**GIVEN ENTRIES:**

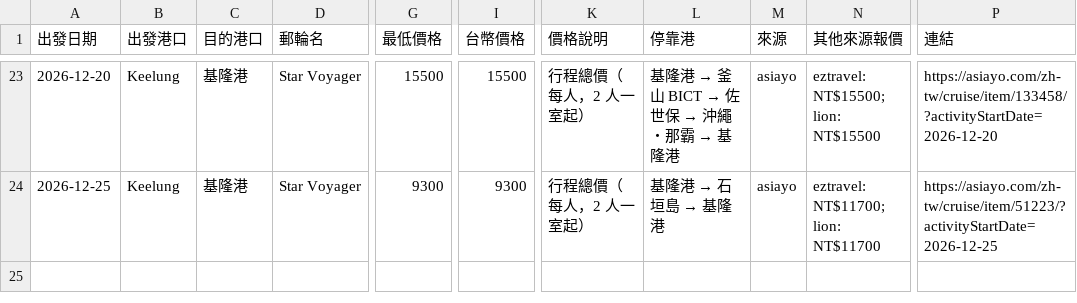
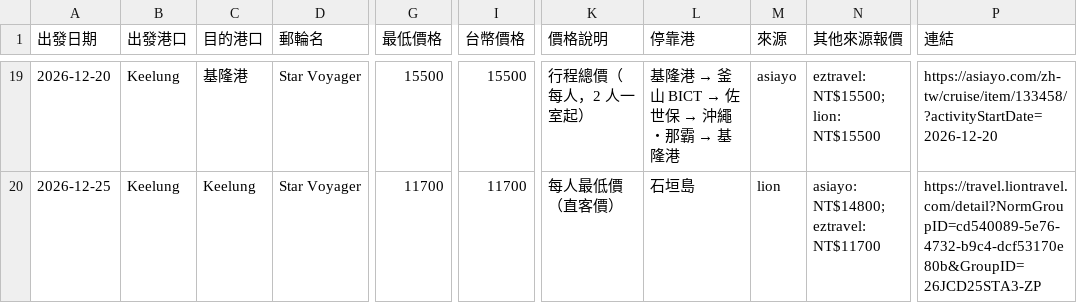
Before and after one commit to paladinlin1/cruise-deals, a CSV file: data/deals.csv, drawn as a sheet; only a part is shown, gaps mark what is left out; addresses are those after the commit; the diff covers the shown part only; the diff names each change by its address in the sheet, - before the commit and + after, or states it on an @@ line.

```diff
--- a/data/deals.csv
+++ b/data/deals.csv
-C20 (目的港口): 基隆港
+C20 (目的港口): Keelung
-G20 (最低價格): 9300
+G20 (最低價格): 11700
-I20 (台幣價格): 9300
+I20 (台幣價格): 11700
-K20 (價格說明): 行程總價（每人，2 人一室起）
+K20 (價格說明): 每人最低價（直客價）
@@ L20 (停靠港): 基隆港 → 石垣島 → 基隆港 → 石垣島 @@
-M20 (來源): asiayo
+M20 (來源): lion
-N20 (其他來源報價): eztravel: NT$11700; lion: NT$11700
+N20 (其他來源報價): asiayo: NT$14800; eztravel: NT$11700
-P20 (連結): https://asiayo.com/zh-tw/cruise/item/51223/?activityStartDate=2026-12-25
+P20 (連結): https://travel.liontravel.com/detail?NormGroupID=cd540089-5e76-4732-b9c4-dcf53170e80b&GroupID=26JCD25STA3-ZP
```
Also changed, not shown: 1 added row, 5 removed rows and 25 edited cells elsewhere in this file, 3 other files.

**EXERCISE DIRECTIONS:**
What is needed is one number, the count of lines in the listing above that contain the word "data".

**SOLUTION FOR THIS TASK:**
3